Amazing, right? But that isn’t all. Did you know that, out of all the vegetables we consume, sweet potatoes are ranked number one in nutrition by the Center for Science in the Public Interest? Sweet potatoes earned this ranking by being an amazingly rich source of beta-carotene, biotin, carotenoids, dietary fiber, complex carbohydrates, natural sugars, protein, Vitamin C, Iron and Calcium.
In fact, one medium sweet potato will provide well over 100% of your daily needs for Vitamin A, Vitamin C, Vitamins B2 & B6, Vitamin E, Pantothenic Acid, Potassium, Manganese, Calcium, Iron, Magnesium, Phosphorus, Zinc, Thiamin, Riboflavin and Folate! That is a lot of good stuff for one sweet potato!
Sweet potatoes are high in antioxidants, which work in the body to prevent inflammatory problems like asthma, arthritis, gout and more. Beta-Carotene is one of these powerful antioxidants. It is known to give orange vegetables and fruits their vibrant color. When you eat a sweet potato, that Beta-carotene is converted to Vitamin A in your body. By consuming foods rich in Vitamin A, like sweet potatoes, you could correct certain deficiencies.
Beta-Carotene combined with Vitamin C will also give your immune system a boost. Beta-Carotene may also reduce the risk of developing certain types of cancer, offer protection against asthma and heart disease, and delay aging and body degeneration.
Sweet potatoes assist with management of type 1 and type 2 diabetes, because they are considered low on the glycemic index. Sweet potatoes may reduce episodes of low blood sugar and insulin resistance in people with diabetes.
Now, sweet potatoes do have more grams of natural sugars than regular potatoes, but they also have more a much higher nutrient-to-calorie ratio (by mass). So while they have more calories, sweet potatoes are actually better for you).
Folate, another ingredient in sweet potatoes, helps women who are pregnant or are trying to conceive. Folate is essential for the healthy development of fetal cells and tissue. The Iron in sweet potatoes also promotes fertility in women of child bearing age.
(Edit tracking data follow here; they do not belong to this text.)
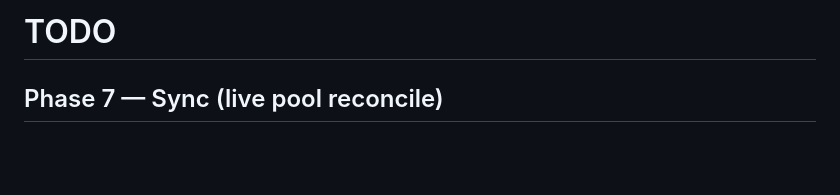
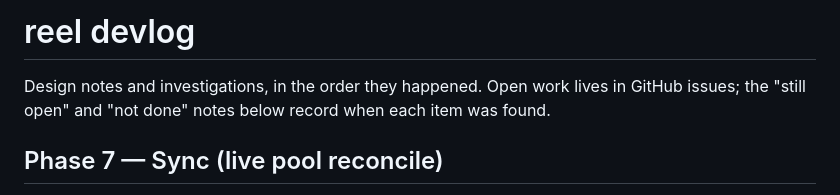
Before and after one commit to jaehho/reel, a Markdown page: DEVLOG.md, the part around the change. Rendered like a GitHub page; blank space fills up the shorter version.

Commit message:
Move TODO.md to DEVLOG.md; open work is in GitHub issues

```diff
--- a/TODO.md
+++ b/DEVLOG.md
@@ -1,4 +1,6 @@
-# TODO
+# reel devlog
+
+Design notes and investigations, in the order they happened. Open work lives in GitHub issues; the "still open" and "not done" notes below record when each item was found.
 
 ## Phase 7 — Sync (live pool reconcile)
 
```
Sweet potatoes contain Magnesium, a nutrient that has been linked to helping alleviate anxiety, depression, headaches, irritability, muscle cramps and restlessness.
Eating sweet potatoes could also benefit your ability to learn and remember things, and help with muscle movement because sweet potatoes contain the nutrient Choline. Choline also helps in the absorption of fat and helps in the reduction of chronic inflammation.
Sweet potatoes are also high in dietary fiber which helps you to keep a healthy digestive tract. Additionally, they're a great source of potassium, and when it comes to lowering and maintaining your blood pressure, a diet high in potassium may be just as important as lowering your sodium intake.
As always, a well balanced diet is best. There is no one food that can solve everything. All of these facts about the amazing benefits of sweet potatoes are great, but be careful. Consuming too much potassium can be harmful for those whose kidneys are not fully functional. You should always consult a health care professional when making significant changes to your diet, especially if you are on medication such as beta-blockers.